◆ **TASK INSTRUCTIONS**: With the pictures set aside, write out all of the data exactly as it stands.

═══ MATERIAL SHOWN

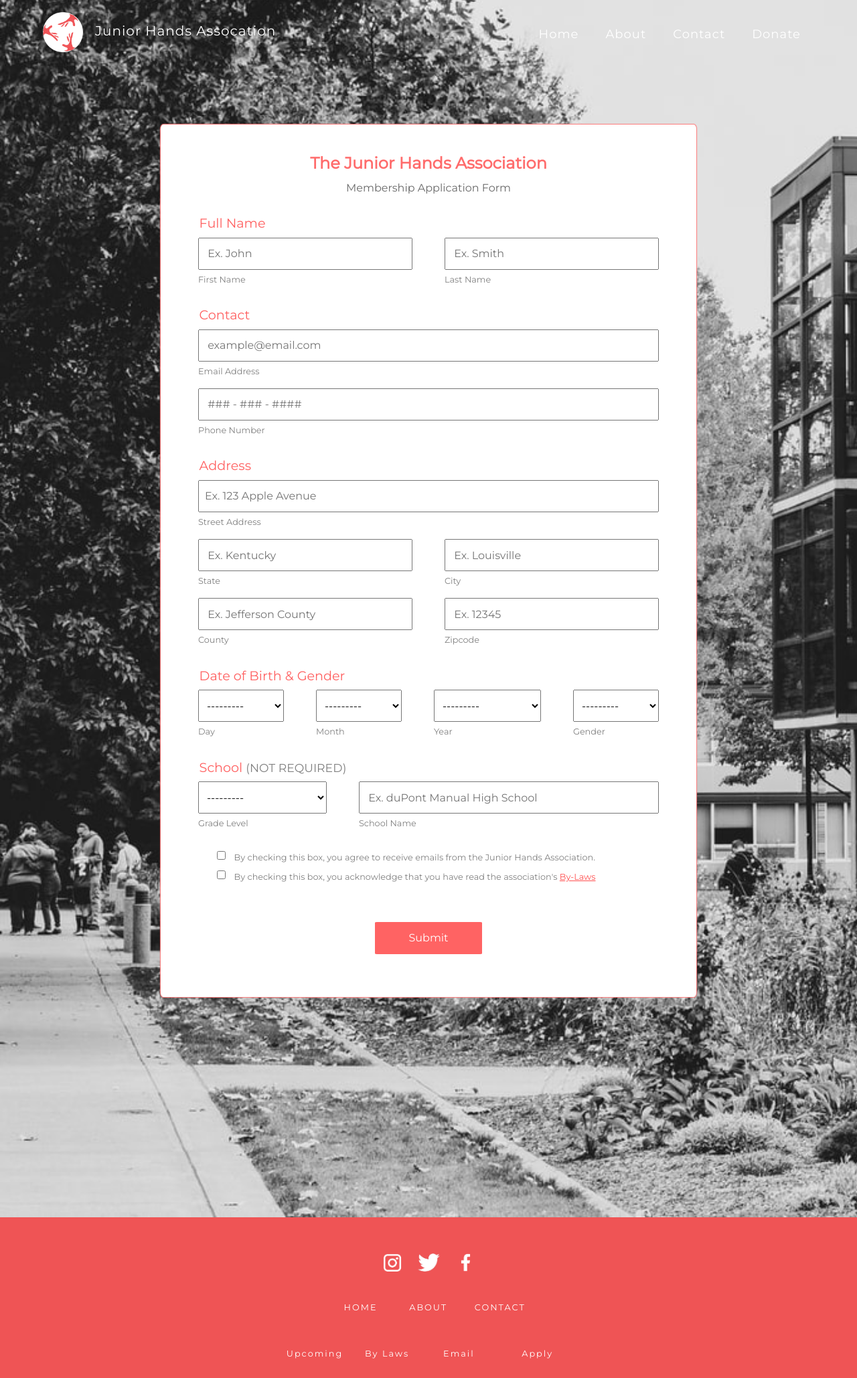
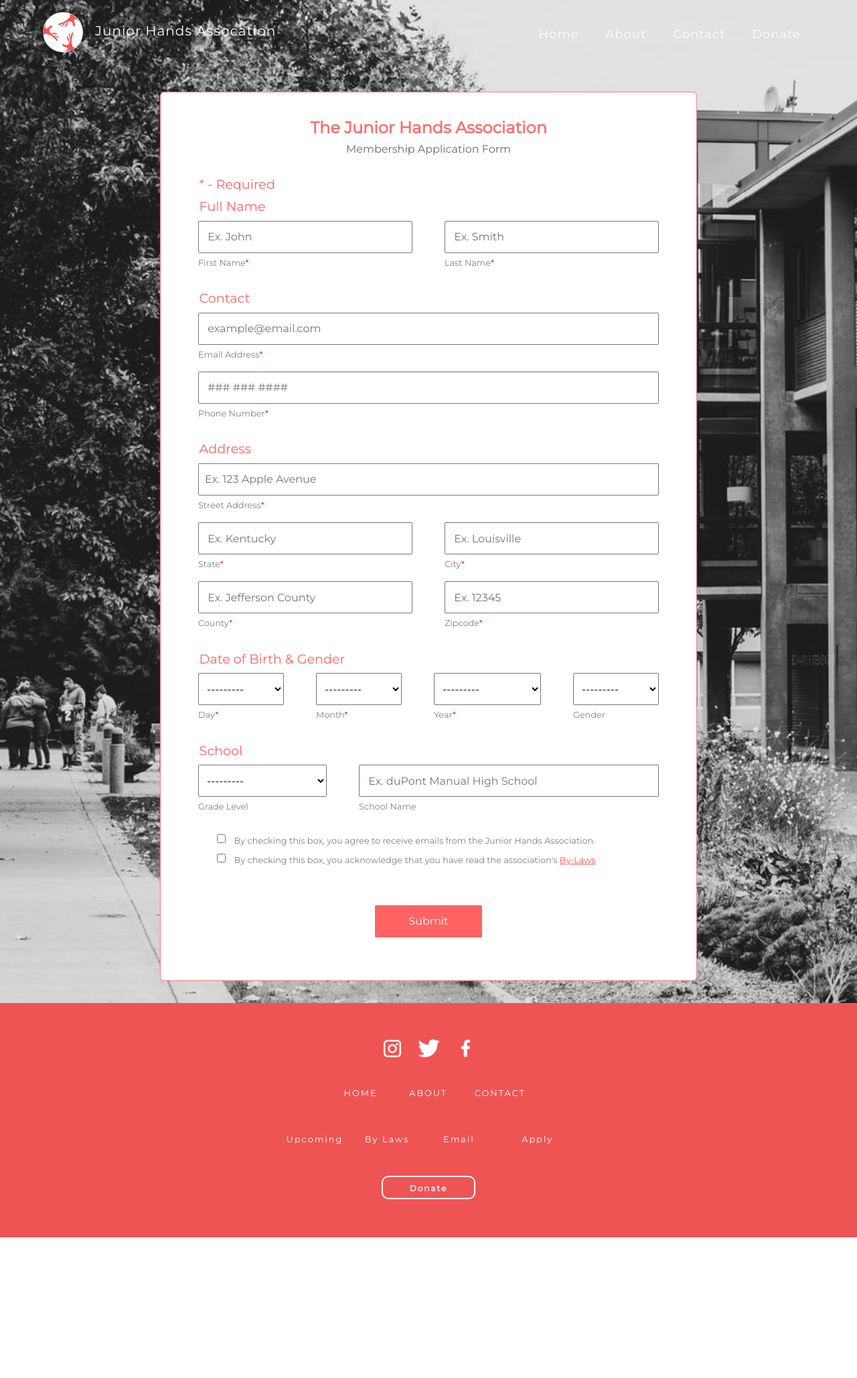
Before and after one commit to purplegummy/thejuniorhands, a Django app: page /apply/ in a window 1280 px wide. Shown: the top 2058 px of the page at 67% size. After the commit the page ends 1848 px from the top, so only its background shows below. Run offline with Django 3.2, Linux system fonts and the light colour scheme; some libraries are stand-ins or nearby versions.

Commit message:
this works

```diff
--- a/mysite/app/static/css/apply.css
+++ b/mysite/app/static/css/apply.css
@@ -9,10 +9,9 @@
 
 .apply-body {
     margin-top: -7em;
-
-    padding-top: 10em;
     width: 100%;
-    height: 115em;
+    height: 95em;
+    padding-top: 7em;
     background: url(../sky.jpg);
     background-size: cover;
     background-repeat: no-repeat;
@@ -21,15 +20,15 @@
 
 }
 
-.apply-form .apply-title {
+.apply-title {
     color: rgb(255, 108, 108);
     font-weight: 900;
     font-size: 1.5em;
     text-align: center;
-    margin:.5em auto;
+    margin:.3em auto;
 
 }
-.apply-form .apply-subtitle {
+.apply-subtitle {
     color: dimgray;
     font-weight: 100;
     font-size:1em;
@@ -96,12 +95,9 @@
     color: rgb(255, 255, 255);
     background: rgb(255, 99, 99);
     margin: 2em auto;
-
 }
 .submit-btn:hover {
     transition: .2s ease-in-out;
-
-
     cursor: pointer;
     background-color: rgb(223, 106, 106);
 }
--- a/mysite/app/templates/apply.html
+++ b/mysite/app/templates/apply.html
@@ -10,27 +10,28 @@
         <h1 class="apply-title">The Junior Hands Association</h1>
         <h3 class="apply-subtitle">Membership Application Form</h3>
 
+        <h2>* - Required</h2>
         <h2>Full Name</h2>
         <div>
             <section>
                 {{form.first_name|add_class:"f-name gap style"|attr:"placeholder: Ex. John"}}
-                <label>First Name</label>
+                <label>First Name<span style="color:red">*</span></label>
             </section>
             <section>
 
                 {{form.last_name|add_class:"f-name style"|attr:"placeholder: Ex. Smith"}}
-                <label>Last Name</label>
+                <label>Last Name<span style="color:red">*</span></label>
             </section>
         </div>
         <h2>Contact</h2>
         <div class="contact">
             <section>
                 {{form.email|add_class:"c-i gap style"|attr:"placeholder: example@email.com"}}
-                <label>Email Address</label>
+                <label>Email Address<span style="color:red">*</span></label>
             </section>
             <section>
-                {{form.phone|add_class:"c-i style"|attr:"placeholder: ### - ### - ####"}}
-               <label>Phone Number</label>
+                {{form.phone|add_class:"c-i style"|attr:"placeholder: ### ### ####"}}
+               <label>Phone Number<span style="color:red">*</span></label>
             </section>
 
         </div>
@@ -40,7 +41,7 @@
         <div class="address">
             <section>
                 {{form.street_address|add_class:"a-i addy gap style"|attr:"placeholder:Ex. 123 Apple Avenue"}}
-                <label>Street Address</label>
+                <label>Street Address<span style="color:red">*</span></label>
             </section>
 
 
@@ -49,39 +50,39 @@
 
                 <section>
                     {{form.state|add_class:"a-i gap style"|attr:"placeholder: Ex. Kentucky"}}
-                    <label>State</label>
+                    <label>State<span style="color:red">*</span></label>
                 </section>
                 <section>
                 {{form.city|add_class:"a-i style"|attr:"placeholder: Ex. Louisville"}}
-                <label>City</label>
+                <label>City<span style="color:red">*</span></label>
 
                 </section>
         </div>
         <div>
             <section>
                 {{form.county|add_class:"a-i style gap"|attr:"placeholder: Ex. Jefferson County"}}
-               <label>County</label>
+               <label>County<span style="color:red">*</span></label>
             </section>
             <section>
                 {{form.zip_code|add_class:"a-i style"|attr:"placeholder: Ex. 12345"}}
-                <label>Zipcode</label>
+                <label>Zipcode<span style="color:red">*</span></label>
             </section>
         </div>
         <h2>Date of Birth & Gender </h2>
         <div>
             <section>
                 {{form.birthday|add_class:"b-i-s gap style "}}
-                <label>Day</label>
+                <label>Day<span style="color:red">*</span></label>
 
             </section>
             <section>
                 {{form.birthmonth|add_class:"b-i-s gap style "}}
-                <label>Month</label>
+                <label>Month<span style="color:red">*</span></label>
 
             </section>
             <section>
                 {{form.birthyear|add_class:"b-i gap style"|attr:"placeholder:####"}}
-                <label>Year</label>
+                <label>Year<span style="color:red">*</span></label>
 
             </section>
             <section>
@@ -92,7 +93,7 @@
 
 
         </div>
-        <h2>School <span class="notreq">(NOT REQUIRED)</span></h2>
+        <h2>School <span class="notreq"></span></h2>
         <div>
 
             <section>
--- a/mysite/app/templates/base.html
+++ b/mysite/app/templates/base.html
@@ -74,7 +74,7 @@
 
               <a href="https://www.instagram.com/thejuniorhands/" target="_blank"><img src="../static/insta.png" width="55" height="55" alt="insta"></a>
               <a href="https://twitter.com/thejuniorhands" target="_blank"><img src="../static/twitter.png" width="55" height="55" alt="twitter"></a>
-              <a href="https://www.instagram.com/thejuniorhands/" target="_blank"><img src="../static/facebook.png" width="55" height="55" alt="facebook"></a>
+              <a href="https://www.facebook.com/Junior-Hands-Association-102088245579172" target="_blank"><img src="../static/facebook.png" width="55" height="55" alt="facebook"></a>
 
             </section>
             <section class="links">
--- a/mysite/app/templates/index.html
+++ b/mysite/app/templates/index.html
@@ -50,6 +50,7 @@
        <!-- Hero Text -->
          <div class="text-container">
             <h1>We Are The <span>Change.</span></h1>
+            <a href="{% url 'apply:apply' %}"><button class="apply-btn"> Apply Now</button></a>
 
 
         </div>
--- a/mysite/apply/models.py
+++ b/mysite/apply/models.py
@@ -44,7 +44,7 @@
     first_name = models.CharField(max_length=100)
     last_name = models.CharField(max_length=100)
     email = models.CharField(max_length=100, validators=[validate_email])
-    phone = models.IntegerField()
+    phone = models.DecimalField(max_digits=10, decimal_places=0)
     gender = models.CharField(max_length=100, choices=GENDER_CHOICES, default=None, blank=True)
     grade  = models.CharField(max_length=100, choices=GRADE_CHOICES, default=None, blank=True)
     school = models.CharField(max_length=100, blank=True)
@@ -56,8 +56,10 @@
     state = models.CharField(max_length=100)
     county = models.CharField(max_length=100, default=None)
     zip_code = models.IntegerField()
-    check = models.BooleanField()
-    readCheck = models.BooleanField()
+    check = models.BooleanField(default=False)
+    readCheck = models.BooleanField(default=False)
+
+
 
     def __str__(self):
         return self.first_name + " " + self.last_name
```
Also changed, not shown: mysite/apply/migrations/0009_alter_applicant_phone.py (added), mysite/db.sqlite3.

══════

◆ **WRITTEN ANSWER**:
Before and after one commit to purplegummy/thejuniorhands, a Django app: page /apply/ in a window 1280 px wide. Shown: the top 2058 px of the page at 67% size. After the commit the page ends 1848 px from the top, so only its background shows below. Run offline with Django 3.2, Linux system fonts and the light colour scheme; some libraries are stand-ins or nearby versions.

Commit message:
this works

```diff
--- a/mysite/app/static/css/apply.css
+++ b/mysite/app/static/css/apply.css
@@ -9,10 +9,9 @@
 
 .apply-body {
     margin-top: -7em;
-
-    padding-top: 10em;
     width: 100%;
-    height: 115em;
+    height: 95em;
+    padding-top: 7em;
     background: url(../sky.jpg);
     background-size: cover;
     background-repeat: no-repeat;
@@ -21,15 +20,15 @@
 
 }
 
-.apply-form .apply-title {
+.apply-title {
     color: rgb(255, 108, 108);
     font-weight: 900;
     font-size: 1.5em;
     text-align: center;
-    margin:.5em auto;
+    margin:.3em auto;
 
 }
-.apply-form .apply-subtitle {
+.apply-subtitle {
     color: dimgray;
     font-weight: 100;
     font-size:1em;
@@ -96,12 +95,9 @@
     color: rgb(255, 255, 255);
     background: rgb(255, 99, 99);
     margin: 2em auto;
-
 }
 .submit-btn:hover {
     transition: .2s ease-in-out;
-
-
     cursor: pointer;
     background-color: rgb(223, 106, 106);
 }
--- a/mysite/app/templates/apply.html
+++ b/mysite/app/templates/apply.html
@@ -10,27 +10,28 @@
         <h1 class="apply-title">The Junior Hands Association</h1>
         <h3 class="apply-subtitle">Membership Application Form</h3>
 
+        <h2>* - Required</h2>
         <h2>Full Name</h2>
         <div>
             <section>
                 {{form.first_name|add_class:"f-name gap style"|attr:"placeholder: Ex. John"}}
-                <label>First Name</label>
+                <label>First Name<span style="color:red">*</span></label>
             </section>
             <section>
 
                 {{form.last_name|add_class:"f-name style"|attr:"placeholder: Ex. Smith"}}
-                <label>Last Name</label>
+                <label>Last Name<span style="color:red">*</span></label>
             </section>
         </div>
         <h2>Contact</h2>
         <div class="contact">
             <section>
                 {{form.email|add_class:"c-i gap style"|attr:"placeholder: example@email.com"}}
-                <label>Email Address</label>
+                <label>Email Address<span style="color:red">*</span></label>
             </section>
             <section>
-                {{form.phone|add_class:"c-i style"|attr:"placeholder: ### - ### - ####"}}
-               <label>Phone Number</label>
+                {{form.phone|add_class:"c-i style"|attr:"placeholder: ### ### ####"}}
+               <label>Phone Number<span style="color:red">*</span></label>
             </section>
 
         </div>
@@ -40,7 +41,7 @@
         <div class="address">
             <section>
                 {{form.street_address|add_class:"a-i addy gap style"|attr:"placeholder:Ex. 123 Apple Avenue"}}
-                <label>Street Address</label>
+                <label>Street Address<span style="color:red">*</span></label>
             </section>
 
 
@@ -49,39 +50,39 @@
 
                 <section>
                     {{form.state|add_class:"a-i gap style"|attr:"placeholder: Ex. Kentucky"}}
-                    <label>State</label>
+                    <label>State<span style="color:red">*</span></label>
                 </section>
                 <section>
                 {{form.city|add_class:"a-i style"|attr:"placeholder: Ex. Louisville"}}
-                <label>City</label>
+                <label>City<span style="color:red">*</span></label>
 
                 </section>
         </div>
         <div>
             <section>
                 {{form.county|add_class:"a-i style gap"|attr:"placeholder: Ex. Jefferson County"}}
-               <label>County</label>
+               <label>County<span style="color:red">*</span></label>
             </section>
             <section>
                 {{form.zip_code|add_class:"a-i style"|attr:"placeholder: Ex. 12345"}}
-                <label>Zipcode</label>
+                <label>Zipcode<span style="color:red">*</span></label>
             </section>
         </div>
         <h2>Date of Birth & Gender </h2>
         <div>
             <section>
                 {{form.birthday|add_class:"b-i-s gap style "}}
-                <label>Day</label>
+                <label>Day<span style="color:red">*</span></label>
 
             </section>
             <section>
                 {{form.birthmonth|add_class:"b-i-s gap style "}}
-                <label>Month</label>
+                <label>Month<span style="color:red">*</span></label>
 
             </section>
             <section>
                 {{form.birthyear|add_class:"b-i gap style"|attr:"placeholder:####"}}
-                <label>Year</label>
+                <label>Year<span style="color:red">*</span></label>
 
             </section>
             <section>
@@ -92,7 +93,7 @@
 
 
         </div>
-        <h2>School <span class="notreq">(NOT REQUIRED)</span></h2>
+        <h2>School <span class="notreq"></span></h2>
         <div>
 
             <section>
--- a/mysite/app/templates/base.html
+++ b/mysite/app/templates/base.html
@@ -74,7 +74,7 @@
 
               <a href="https://www.instagram.com/thejuniorhands/" target="_blank"><img src="../static/insta.png" width="55" height="55" alt="insta"></a>
               <a href="https://twitter.com/thejuniorhands" target="_blank"><img src="../static/twitter.png" width="55" height="55" alt="twitter"></a>
-              <a href="https://www.instagram.com/thejuniorhands/" target="_blank"><img src="../static/facebook.png" width="55" height="55" alt="facebook"></a>
+              <a href="https://www.facebook.com/Junior-Hands-Association-102088245579172" target="_blank"><img src="../static/facebook.png" width="55" height="55" alt="facebook"></a>
 
             </section>
             <section class="links">
--- a/mysite/app/templates/index.html
+++ b/mysite/app/templates/index.html
@@ -50,6 +50,7 @@
        <!-- Hero Text -->
          <div class="text-container">
             <h1>We Are The <span>Change.</span></h1>
+            <a href="{% url 'apply:apply' %}"><button class="apply-btn"> Apply Now</button></a>
 
 
         </div>
--- a/mysite/apply/models.py
+++ b/mysite/apply/models.py
@@ -44,7 +44,7 @@
     first_name = models.CharField(max_length=100)
     last_name = models.CharField(max_length=100)
     email = models.CharField(max_length=100, validators=[validate_email])
-    phone = models.IntegerField()
+    phone = models.DecimalField(max_digits=10, decimal_places=0)
     gender = models.CharField(max_length=100, choices=GENDER_CHOICES, default=None, blank=True)
     grade  = models.CharField(max_length=100, choices=GRADE_CHOICES, default=None, blank=True)
     school = models.CharField(max_length=100, blank=True)
@@ -56,8 +56,10 @@
     state = models.CharField(max_length=100)
     county = models.CharField(max_length=100, default=None)
     zip_code = models.IntegerField()
-    check = models.BooleanField()
-    readCheck = models.BooleanField()
+    check = models.BooleanField(default=False)
+    readCheck = models.BooleanField(default=False)
+
+
 
     def __str__(self):
         return self.first_name + " " + self.last_name
```
Also changed, not shown: mysite/apply/migrations/0009_alter_applicant_phone.py (added), mysite/db.sqlite3.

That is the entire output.